How many lines in the records below contain the word "valor"? Answer with the number only.

**INPUT MATERIAL:**
____
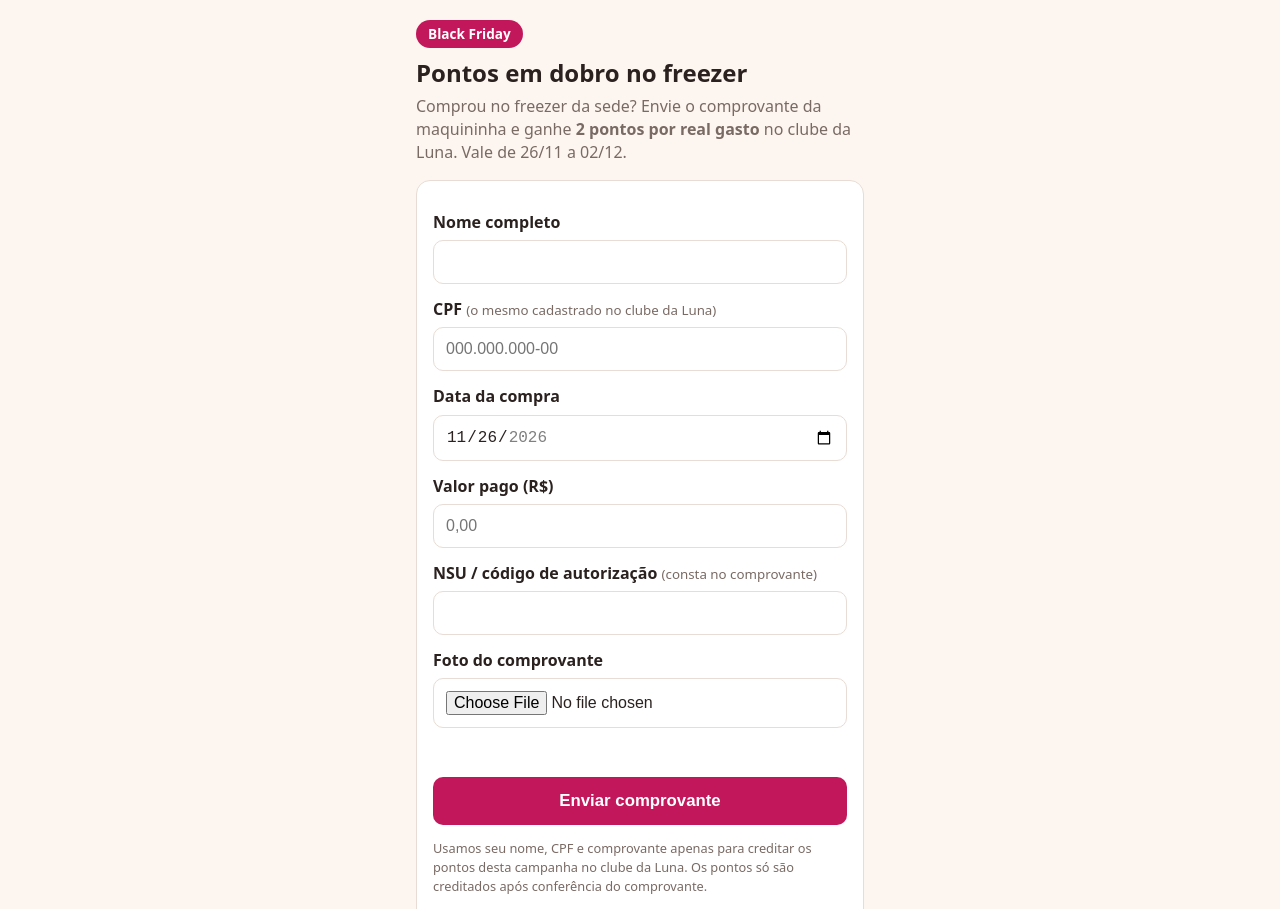
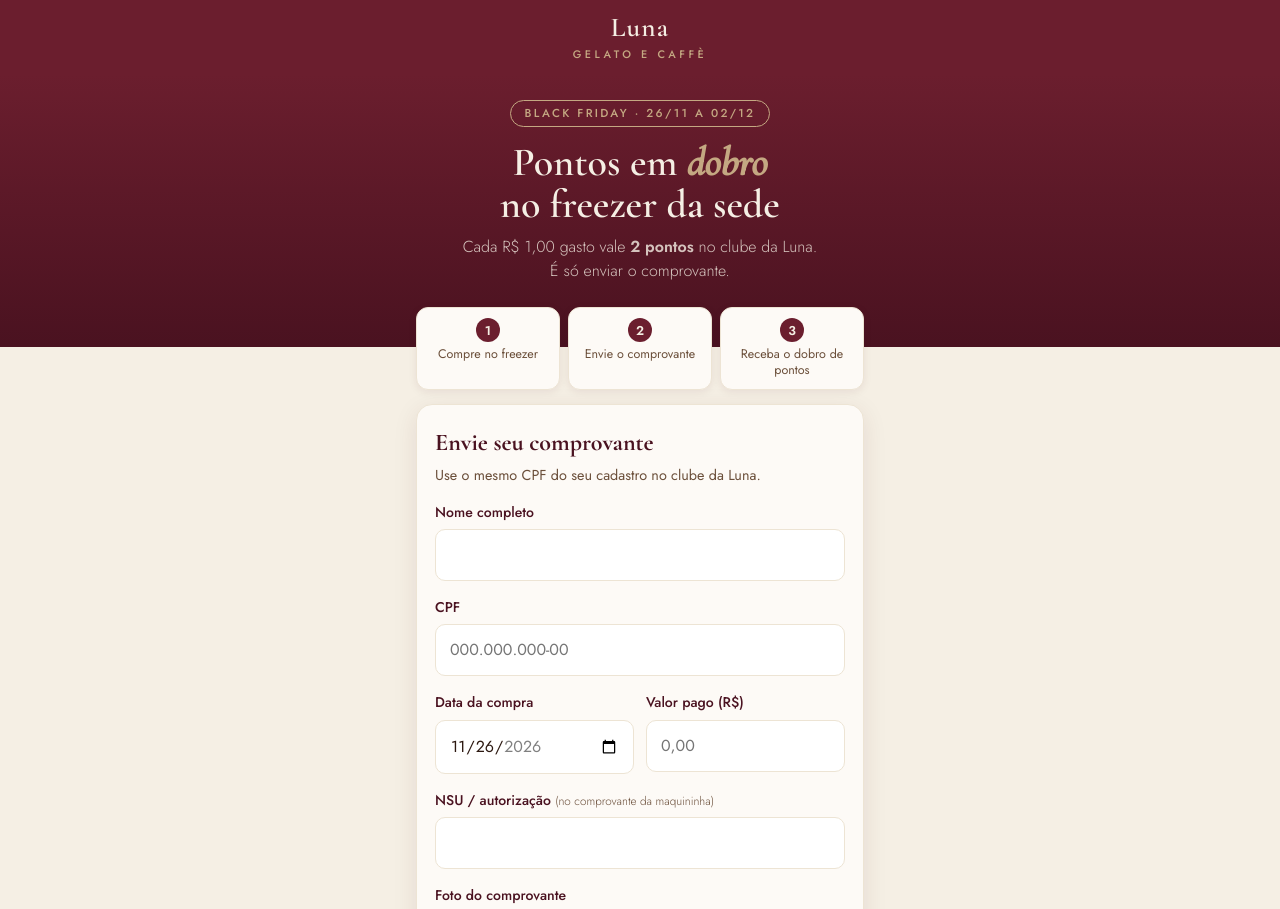
Before and after one commit to thiagodlborges/blackfridayluna, a plain HTML site: page public/index.html in a window 1280 px wide. Shown: the top 909 px of the page. Drawn offline with nearby package versions, Linux system fonts and the light colour scheme.

Commit message:
Aplica identidade visual da Luna ao formulario e a pagina de validacao
Co-Authored-By: Claude Sonnet 5.5 <noreply@anthropic.com>
Claude-Session: https://claude.ai/code/session_01WSKPtVSF5MPbbBtHkZV4TY

```diff
--- a/public/index.html
+++ b/public/index.html
@@ -3,56 +3,96 @@
 <head>
 <meta charset="utf-8">
 <meta name="viewport" content="width=device-width, initial-scale=1">
+<meta name="theme-color" content="#6B1E2E">
 <title>Luna — Pontos em Dobro na Black Friday</title>
+<link rel="preconnect" href="https://fonts.googleapis.com">
+<link rel="preconnect" href="https://fonts.gstatic.com" crossorigin>
+<link href="https://fonts.googleapis.com/css2?family=Cormorant+Garamond:ital,wght@0,500;0,600;0,700;1,500&family=Jost:wght@300;400;500;600&display=swap" rel="stylesheet">
 <style>
-  :root{--bg:#fdf6f0;--card:#fff;--ink:#2b2220;--mut:#7a6a64;--brand:#c2185b;--ok:#2e7d32;--err:#c62828;--line:#e8dcd4}
-  @media (prefers-color-scheme:dark){:root{--bg:#1c1614;--card:#2a211e;--ink:#f4ebe6;--mut:#b5a39b;--line:#443733}}
-  *{box-sizing:border-box} body{margin:0;background:var(--bg);color:var(--ink);font:16px/1.45 system-ui,-apple-system,Segoe UI,Roboto,sans-serif}
-  main{max-width:480px;margin:0 auto;padding:20px 16px 40px}
-  h1{font-size:1.5rem;margin:8px 0 4px} .sub{color:var(--mut);margin:0 0 16px}
-  .badge{display:inline-block;background:var(--brand);color:#fff;border-radius:99px;padding:4px 12px;font-weight:700;font-size:.85rem}
-  form,.msg{background:var(--card);border:1px solid var(--line);border-radius:14px;padding:16px}
-  label{display:block;font-weight:600;margin:14px 0 6px} label small{font-weight:400;color:var(--mut)}
-  input{width:100%;padding:12px;border:1px solid var(--line);border-radius:10px;font-size:1rem;background:transparent;color:inherit}
-  input:focus{outline:2px solid var(--brand);border-color:transparent}
-  button{width:100%;margin-top:20px;padding:14px;border:0;border-radius:10px;background:var(--brand);color:#fff;font-size:1.05rem;font-weight:700}
-  button:disabled{opacity:.6}
-  .err{color:var(--err);font-size:.9rem;margin-top:12px;min-height:1.2em} .ok{color:var(--ok)}
-  .lgpd{color:var(--mut);font-size:.8rem;margin-top:14px}
-  .hide{display:none} img#prev{max-width:100%;border-radius:10px;margin-top:8px}
+  :root{--bordo:#6B1E2E;--bordo-dark:#4A1220;--bordo-light:#8B3345;--creme:#F5EFE4;--creme-dark:#EDE4D4;
+        --marrom:#A0785A;--marrom-light:#C4A882;--text:#2C1810;--text-light:#6B4F3A;--white:#FDFAF6;--err:#B3261E;--ok:#2E6B3A}
+  *{box-sizing:border-box;-webkit-tap-highlight-color:transparent}
+  body{margin:0;background:var(--creme);color:var(--text);font:16px/1.5 'Jost',system-ui,sans-serif}
+  .top{background:var(--bordo);color:var(--creme);text-align:center;padding:14px 16px 12px}
+  .brand{font-family:'Cormorant Garamond',serif;font-size:1.7rem;font-weight:600;letter-spacing:.04em;line-height:1}
+  .brand small{display:block;font:500 .68rem 'Jost',system-ui,sans-serif;letter-spacing:.32em;text-transform:uppercase;color:var(--marrom-light);margin-top:5px}
+  .hero{background:linear-gradient(180deg,var(--bordo) 0,var(--bordo-dark) 100%);color:var(--creme);text-align:center;padding:26px 20px 64px}
+  .tag{display:inline-block;border:1px solid var(--marrom-light);color:var(--marrom-light);border-radius:99px;padding:4px 14px;font-size:.72rem;letter-spacing:.2em;text-transform:uppercase;font-weight:500}
+  .hero h1{font-family:'Cormorant Garamond',serif;font-weight:600;font-size:2.5rem;line-height:1.05;margin:14px 0 10px}
+  .hero h1 em{color:var(--marrom-light);font-style:italic}
+  .hero p{margin:0 auto;max-width:360px;color:#F5EFE4cc;font-weight:300}
+  main{max-width:480px;margin:-40px auto 0;padding:0 16px 40px}
+  .steps{display:flex;gap:8px;margin-bottom:14px}
+  .step{flex:1;background:var(--white);border:1px solid var(--creme-dark);border-radius:12px;padding:10px 6px;text-align:center;font-size:.78rem;line-height:1.25;color:var(--text-light);box-shadow:0 2px 8px #4a122014}
+  .step b{display:flex;margin:0 auto 5px;width:24px;height:24px;border-radius:50%;background:var(--bordo);color:var(--creme);align-items:center;justify-content:center;font:600 .8rem 'Jost',system-ui,sans-serif}
+  form,.msg{background:var(--white);border:1px solid var(--creme-dark);border-radius:16px;padding:20px 18px;box-shadow:0 6px 24px #4a122018}
+  h2{font-family:'Cormorant Garamond',serif;font-size:1.5rem;color:var(--bordo-dark);margin:0 0 4px}
+  .lead{color:var(--text-light);font-size:.9rem;margin:0 0 6px}
+  label{display:block;font-weight:500;font-size:.88rem;color:var(--bordo-dark);margin:16px 0 6px}
+  label small{font-weight:300;color:var(--text-light)}
+  input{width:100%;padding:13px 14px;border:1.5px solid var(--creme-dark);border-radius:10px;font:inherit;color:var(--text);background:#fff;transition:border-color .15s,box-shadow .15s}
+  input:focus{outline:none;border-color:var(--bordo);box-shadow:0 0 0 3px #6b1e2e22}
+  input[type=file]{padding:10px;border-style:dashed;background:var(--creme)}
+  input[type=file]::file-selector-button{margin-right:10px;border:0;border-radius:8px;background:var(--marrom);color:#fff;padding:8px 12px;font:500 .85rem 'Jost',system-ui,sans-serif;cursor:pointer}
+  .row{display:grid;grid-template-columns:1fr 1fr;gap:12px}
+  button{width:100%;margin-top:22px;padding:15px;border:0;border-radius:12px;background:var(--bordo);color:var(--creme);font:600 1.02rem 'Jost',system-ui,sans-serif;letter-spacing:.02em;cursor:pointer;box-shadow:0 4px 14px #6b1e2e44;transition:background .15s,transform .05s}
+  button:hover{background:var(--bordo-light)} button:active{transform:translateY(1px)} button:disabled{opacity:.6;cursor:default}
+  .err{color:var(--err);font-size:.88rem;margin-top:12px;min-height:1.2em;font-weight:500}
+  .lgpd{color:var(--text-light);font-size:.76rem;margin:14px 0 0;line-height:1.45}
+  .hide{display:none} img#prev{max-width:100%;max-height:220px;border-radius:10px;margin-top:10px;border:1px solid var(--creme-dark)}
+  #done{text-align:center;padding:30px 20px}
+  #done .ic{width:64px;height:64px;border-radius:50%;background:var(--bordo);color:var(--creme);display:flex;align-items:center;justify-content:center;font-size:2rem;margin:0 auto 12px}
+  #done h2{font-size:1.9rem} #done p{color:var(--text-light)}
+  #done button{background:transparent;color:var(--bordo);border:1.5px solid var(--bordo);box-shadow:none}
+  footer{text-align:center;color:var(--text-light);font-size:.75rem;padding:0 16px 28px}
+  @media(max-width:380px){.hero h1{font-size:2.1rem}.row{grid-template-columns:1fr}}
 </style>
 </head>
 <body>
+<div class="top"><div class="brand">Luna<small>Gelato e Caffè</small></div></div>
+<section class="hero">
+  <span class="tag">Black Friday · 26/11 a 02/12</span>
+  <h1>Pontos em <em>dobro</em><br>no freezer da sede</h1>
+  <p>Cada R$ 1,00 gasto vale <strong>2 pontos</strong> no clube da Luna. É só enviar o comprovante.</p>
+</section>
 <main>
-  <span class="badge">Black Friday</span>
-  <h1>Pontos em dobro no freezer</h1>
-  <p class="sub">Comprou no freezer da sede? Envie o comprovante da maquininha e ganhe <strong>2 pontos por real gasto</strong> no clube da Luna. Vale de 26/11 a 02/12.</p>
+  <div class="steps" aria-label="Como funciona">
+    <div class="step"><b>1</b>Compre no freezer</div>
+    <div class="step"><b>2</b>Envie o comprovante</div>
+    <div class="step"><b>3</b>Receba o dobro de pontos</div>
+  </div>
 
   <form id="f" novalidate>
+    <h2>Envie seu comprovante</h2>
+    <p class="lead">Use o mesmo CPF do seu cadastro no clube da Luna.</p>
     <label for="nome">Nome completo</label>
     <input id="nome" autocomplete="name" required>
-    <label for="cpf">CPF <small>(o mesmo cadastrado no clube da Luna)</small></label>
+    <label for="cpf">CPF</label>
     <input id="cpf" inputmode="numeric" autocomplete="off" placeholder="000.000.000-00" required>
-    <label for="data">Data da compra</label>
-    <input id="data" type="date" min="2026-11-26" max="2026-12-02" required>
-    <label for="valor">Valor pago (R$)</label>
-    <input id="valor" inputmode="decimal" placeholder="0,00" required>
-    <label for="nsu">NSU / código de autorização <small>(consta no comprovante)</small></label>
+    <div class="row">
+      <div><label for="data">Data da compra</label>
+      <input id="data" type="date" min="2026-11-26" max="2026-12-02" required></div>
+      <div><label for="valor">Valor pago (R$)</label>
+      <input id="valor" inputmode="decimal" placeholder="0,00" required></div>
+    </div>
+    <label for="nsu">NSU / autorização <small>(no comprovante da maquininha)</small></label>
     <input id="nsu" autocomplete="off" required>
     <label for="foto">Foto do comprovante</label>
     <input id="foto" type="file" accept="image/*" required>
     <img id="prev" class="hide" alt="Pré-visualização do comprovante">
     <div class="err" id="erro" role="alert"></div>
     <button id="btn" type="submit">Enviar comprovante</button>
-    <p class="lgpd">Usamos seu nome, CPF e comprovante apenas para creditar os pontos desta campanha no clube da Luna. Os pontos só são creditados após conferência do comprovante.</p>
+    <p class="lgpd">Usamos seu nome, CPF e comprovante apenas para creditar os pontos desta campanha no clube da Luna. Os pontos são creditados após a conferência do comprovante.</p>
   </form>
 
   <div id="done" class="msg hide">
-    <h2 class="ok">Comprovante enviado!</h2>
+    <div class="ic">✓</div>
+    <h2>Comprovante enviado!</h2>
     <p>Vamos conferir e creditar seus pontos em dobro no clube da Luna. Você pode enviar outra compra quando quiser.</p>
     <button id="outro" type="button">Enviar outra compra</button>
   </div>
 </main>
+<footer>Luna Gelato e Caffè · Campanha válida para compras no freezer da sede</footer>
 
 <script>
 const SB_URL = "https://pbuhwpcpdcnaheaywmdv.supabase.co";
```
Also changed, not shown: public/validar/index.html (+4 -4 lines).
____
**FINISHED TASK:**
4